**About this task**. Your answer should consist of each line below that includes the word "rmds".

Data extracted from a collection:
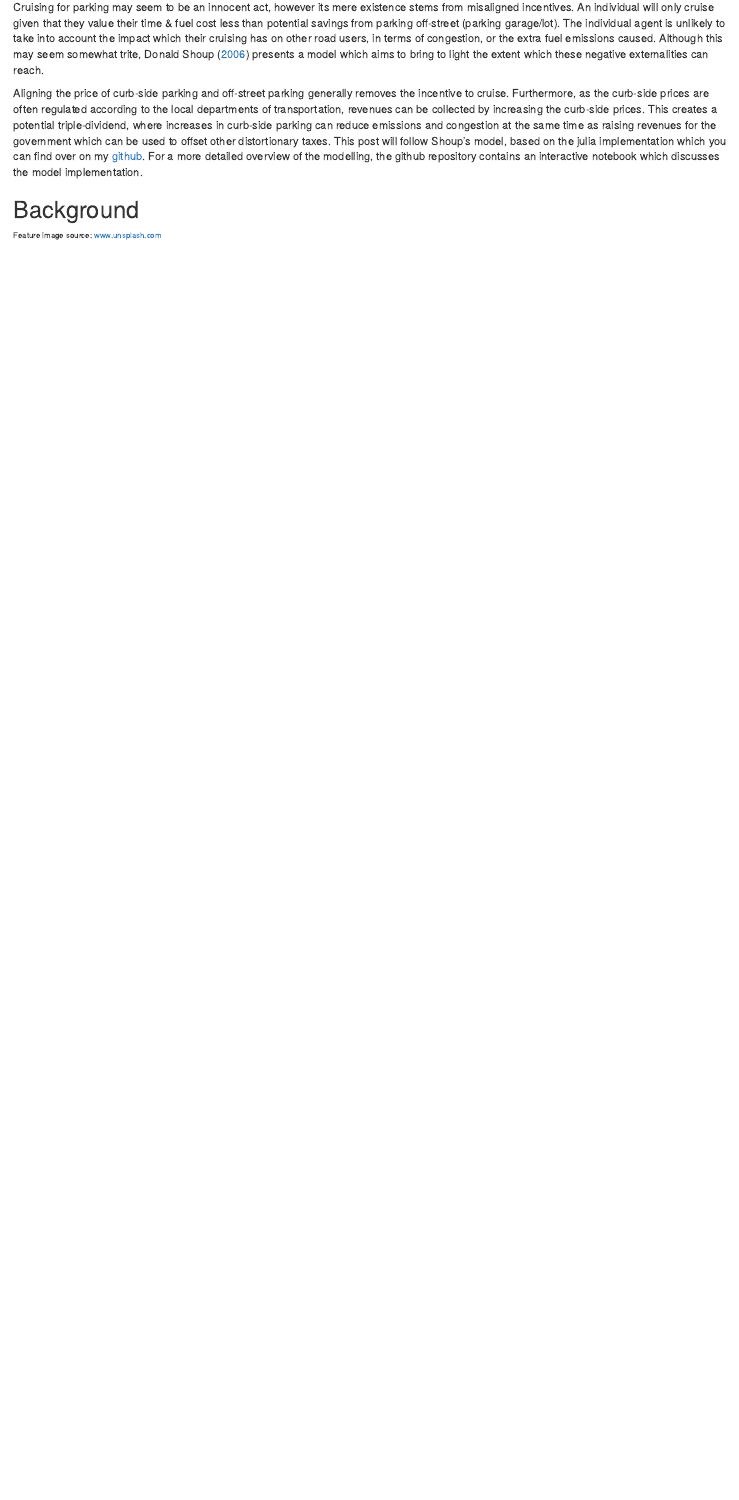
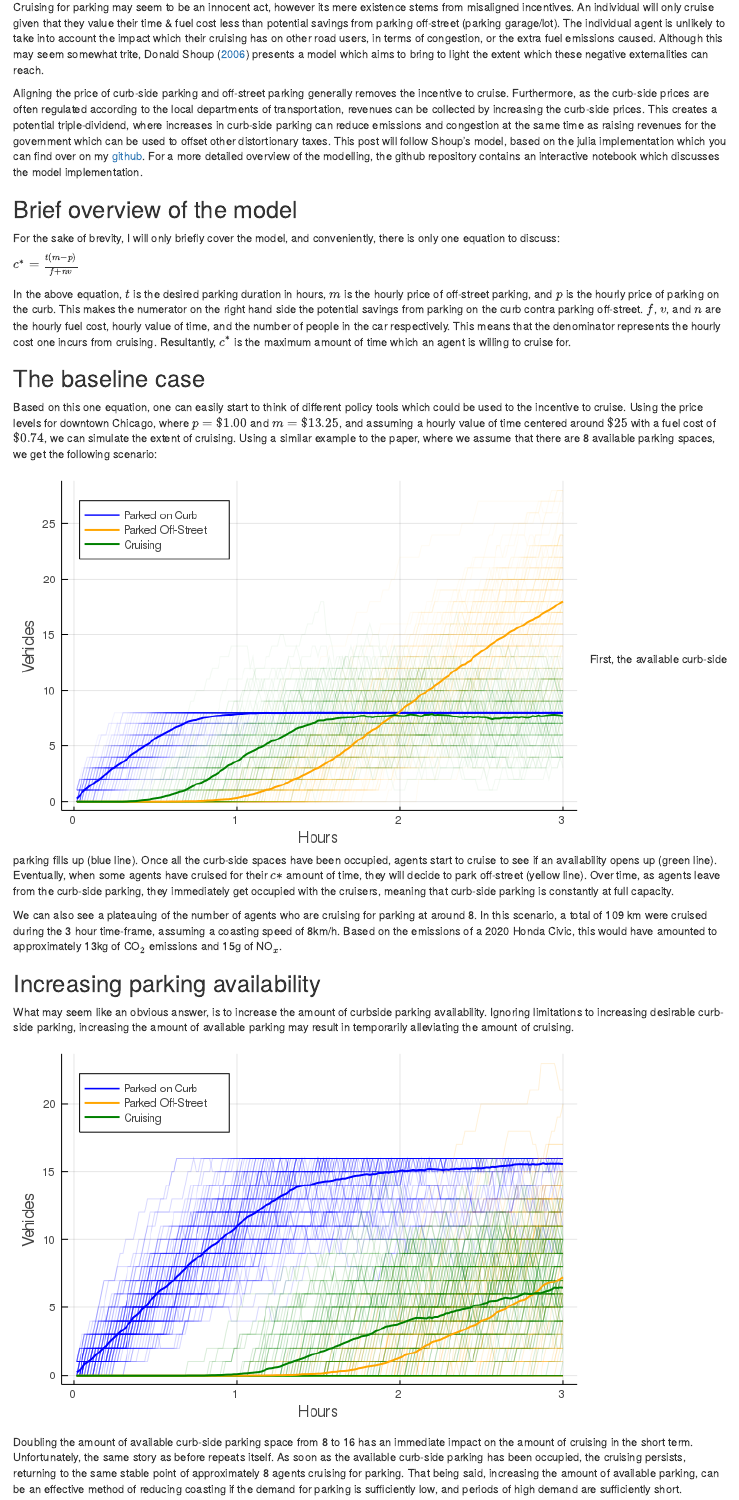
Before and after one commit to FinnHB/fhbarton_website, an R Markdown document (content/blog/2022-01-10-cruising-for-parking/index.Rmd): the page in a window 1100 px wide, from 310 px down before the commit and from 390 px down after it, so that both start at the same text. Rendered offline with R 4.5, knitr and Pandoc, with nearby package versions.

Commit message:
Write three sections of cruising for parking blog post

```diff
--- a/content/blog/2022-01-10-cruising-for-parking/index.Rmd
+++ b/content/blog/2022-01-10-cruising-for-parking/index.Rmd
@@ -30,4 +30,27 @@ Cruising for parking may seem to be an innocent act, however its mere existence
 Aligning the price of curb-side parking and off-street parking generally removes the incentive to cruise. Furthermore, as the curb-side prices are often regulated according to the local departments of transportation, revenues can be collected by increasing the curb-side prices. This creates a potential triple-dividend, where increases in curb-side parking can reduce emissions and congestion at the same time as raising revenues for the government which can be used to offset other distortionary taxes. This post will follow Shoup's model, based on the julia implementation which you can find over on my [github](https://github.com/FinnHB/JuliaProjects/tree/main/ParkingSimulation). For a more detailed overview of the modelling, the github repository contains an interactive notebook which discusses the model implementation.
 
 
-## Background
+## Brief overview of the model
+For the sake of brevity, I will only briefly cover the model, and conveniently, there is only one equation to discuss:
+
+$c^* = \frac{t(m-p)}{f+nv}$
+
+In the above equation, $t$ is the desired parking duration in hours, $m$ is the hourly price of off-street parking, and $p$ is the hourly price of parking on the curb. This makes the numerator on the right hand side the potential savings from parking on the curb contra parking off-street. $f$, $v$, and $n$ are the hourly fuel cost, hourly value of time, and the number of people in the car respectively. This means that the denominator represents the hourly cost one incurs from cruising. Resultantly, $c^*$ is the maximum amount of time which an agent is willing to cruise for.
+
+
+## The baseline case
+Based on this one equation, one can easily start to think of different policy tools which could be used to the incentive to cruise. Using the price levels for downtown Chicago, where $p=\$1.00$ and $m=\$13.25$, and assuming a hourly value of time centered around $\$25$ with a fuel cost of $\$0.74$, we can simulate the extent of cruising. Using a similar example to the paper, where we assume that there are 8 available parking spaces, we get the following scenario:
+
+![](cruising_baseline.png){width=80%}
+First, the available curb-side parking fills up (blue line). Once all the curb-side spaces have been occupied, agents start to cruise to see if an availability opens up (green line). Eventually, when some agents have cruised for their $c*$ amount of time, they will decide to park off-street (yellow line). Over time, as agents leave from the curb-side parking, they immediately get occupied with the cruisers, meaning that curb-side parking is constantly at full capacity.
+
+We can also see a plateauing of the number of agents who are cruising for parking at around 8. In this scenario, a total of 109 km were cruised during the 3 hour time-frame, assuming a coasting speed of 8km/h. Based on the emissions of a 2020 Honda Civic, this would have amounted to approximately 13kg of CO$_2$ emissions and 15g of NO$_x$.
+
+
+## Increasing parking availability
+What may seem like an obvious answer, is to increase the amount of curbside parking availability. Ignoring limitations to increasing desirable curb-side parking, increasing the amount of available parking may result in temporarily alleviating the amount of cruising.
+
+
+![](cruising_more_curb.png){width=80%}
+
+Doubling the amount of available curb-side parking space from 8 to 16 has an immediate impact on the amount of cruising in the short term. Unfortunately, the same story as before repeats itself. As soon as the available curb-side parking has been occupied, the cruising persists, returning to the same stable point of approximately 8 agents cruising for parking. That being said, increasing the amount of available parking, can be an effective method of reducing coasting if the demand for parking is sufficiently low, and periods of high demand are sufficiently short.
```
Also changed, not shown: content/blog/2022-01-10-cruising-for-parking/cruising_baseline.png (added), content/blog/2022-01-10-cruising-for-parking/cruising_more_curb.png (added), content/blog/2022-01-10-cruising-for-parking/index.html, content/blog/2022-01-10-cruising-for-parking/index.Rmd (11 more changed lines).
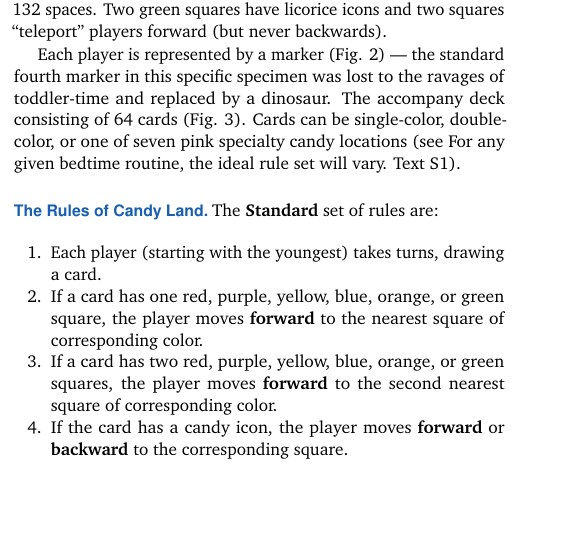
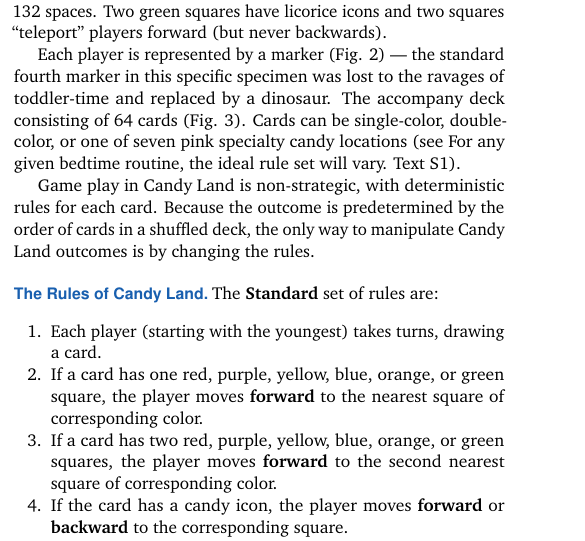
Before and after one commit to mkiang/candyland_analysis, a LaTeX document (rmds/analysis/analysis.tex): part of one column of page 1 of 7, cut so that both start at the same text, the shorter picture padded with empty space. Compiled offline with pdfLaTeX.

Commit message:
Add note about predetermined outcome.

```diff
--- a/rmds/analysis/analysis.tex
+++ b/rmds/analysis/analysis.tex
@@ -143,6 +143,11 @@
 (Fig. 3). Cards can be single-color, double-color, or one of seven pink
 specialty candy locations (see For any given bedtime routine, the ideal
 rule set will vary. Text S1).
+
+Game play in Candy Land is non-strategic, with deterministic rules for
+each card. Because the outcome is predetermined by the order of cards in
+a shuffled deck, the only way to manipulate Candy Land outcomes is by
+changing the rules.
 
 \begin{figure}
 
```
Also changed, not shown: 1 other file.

**Output**.
Before and after one commit to mkiang/candyland_analysis, a LaTeX document (rmds/analysis/analysis.tex): part of one column of page 1 of 7, cut so that both start at the same text, the shorter picture padded with empty space. Compiled offline with pdfLaTeX.
--- a/rmds/analysis/analysis.tex
+++ b/rmds/analysis/analysis.tex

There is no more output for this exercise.